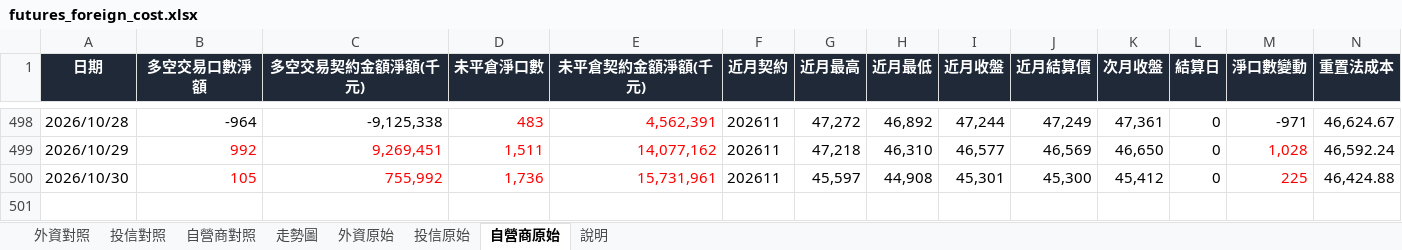
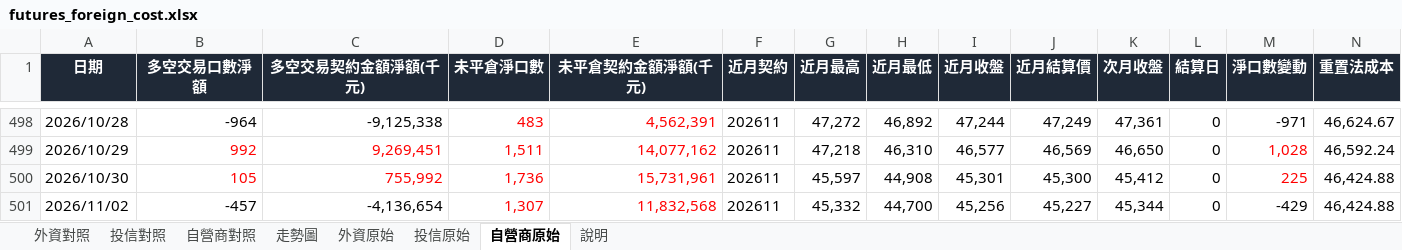
Before and after one commit to mywu-cloud/futures, an Excel workbook: data/futures_foreign_cost.xlsx, sheet 自營商原始, drawn as a sheet; only a part is shown, gaps mark what is left out; values as stored, in another font and other column widths than the file's, no borders; rows hold the shown columns only; the diff names each change by its address in the sheet, - before the commit and + after, or states it on an @@ line.

```diff
--- a/data/futures_foreign_cost.xlsx (sheet 自營商原始)
+++ b/data/futures_foreign_cost.xlsx (sheet 自營商原始)
+row 501: 2026/11/02 | -457 | -4,136,654 | 1,307 | 11,832,568 | 202611 | 45,332 | 44,700 | 45,256 | 45,227 | 45,344 | 0 | -429 | 46,424.88
```
Also changed, not shown: sheet 投信原始, sheet 外資原始, sheet 自營商對照, sheet 投信對照, sheet 外資對照, sheet 說明, charts or pictures, 7 other files.
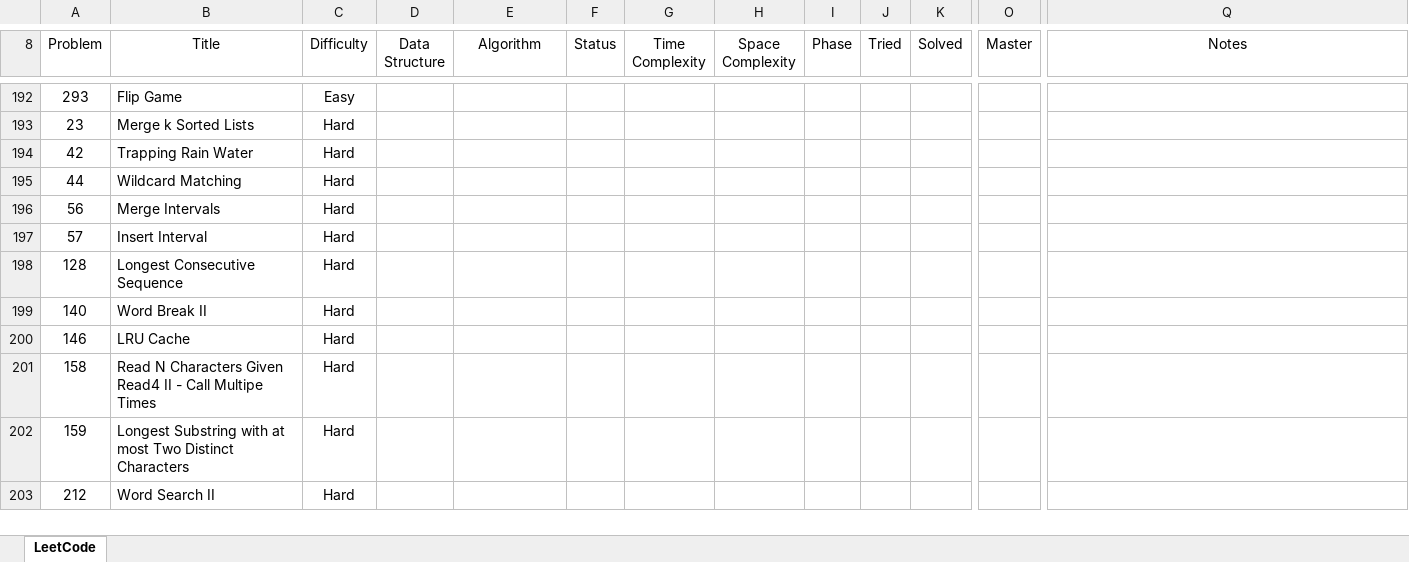
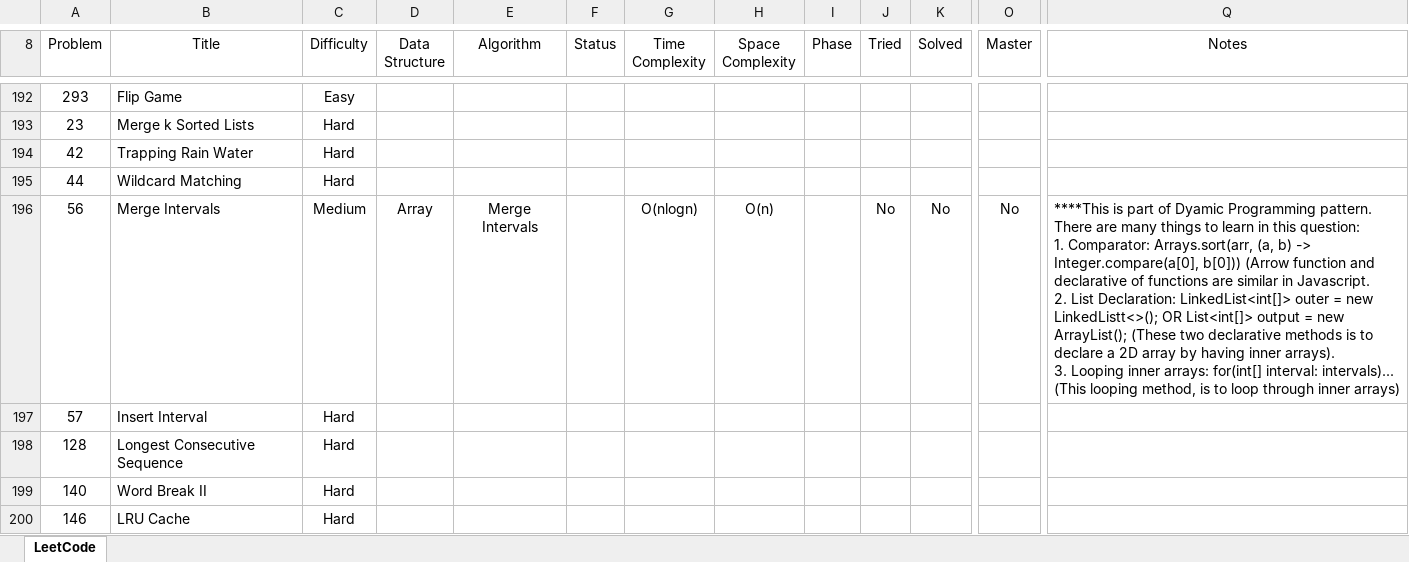
Before and after one commit to leontan4/LeetCode, an Excel workbook: LeetCode Tracker.xlsx, sheet LeetCode, drawn as a sheet; only a part is shown, gaps mark what is left out; the shorter side is filled out with more unchanged rows; values as stored, in another font and other column widths than the file's, no borders; conditional formats not drawn; ↵ is a line break in a cell; the diff names each change by its address in the sheet, - before the commit and + after, or states it on an @@ line.

Commit message:
updated tracker

```diff
--- a/LeetCode Tracker.xlsx (sheet LeetCode)
+++ b/LeetCode Tracker.xlsx (sheet LeetCode)
-C196 (Difficulty): Hard
+C196 (Difficulty): Medium
-D196 (Data Structure): (empty)
+D196 (Data Structure): Array
-E196 (Algorithm): (empty)
+E196 (Algorithm): Merge Intervals
-G196 (Time Complexity): (empty)
+G196 (Time Complexity): O(nlogn)
-H196 (Space Complexity): (empty)
+H196 (Space Complexity): O(n)
-J196 (Tried): (empty)
+J196 (Tried): No
-K196 (Solved): (empty)
+K196 (Solved): No
-O196 (Master): (empty)
+O196 (Master): No
-Q196 (Notes): (empty)
+Q196 (Notes): ****This is part of Dyamic Programming pattern. There are many things to learn in this question: ↵ 1. Comparator: Arrays.sort(arr, (a, b) -> Integer.compare(a[0], b[0])) (Arrow function and declarative of functions are similar in Javascript. ↵ 2. List Declaration: LinkedList<int[]> outer = new LinkedListt<>(); OR List<int[]> output = new ArrayList(); (These two declarative methods is to declare a 2D array by having inner arrays). ↵ 3. Looping inner arrays: for(int[] interval: intervals)... (This looping method, is to loop through inner arrays)
```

• **TASK DETAILS**:
Copy whichever lines of the records above contain the word "empty".

• **ANSWER SPACE**:
-D196 (Data Structure): (empty)
-E196 (Algorithm): (empty)
-G196 (Time Complexity): (empty)
-H196 (Space Complexity): (empty)
-J196 (Tried): (empty)
-K196 (Solved): (empty)
-O196 (Master): (empty)
-Q196 (Notes): (empty)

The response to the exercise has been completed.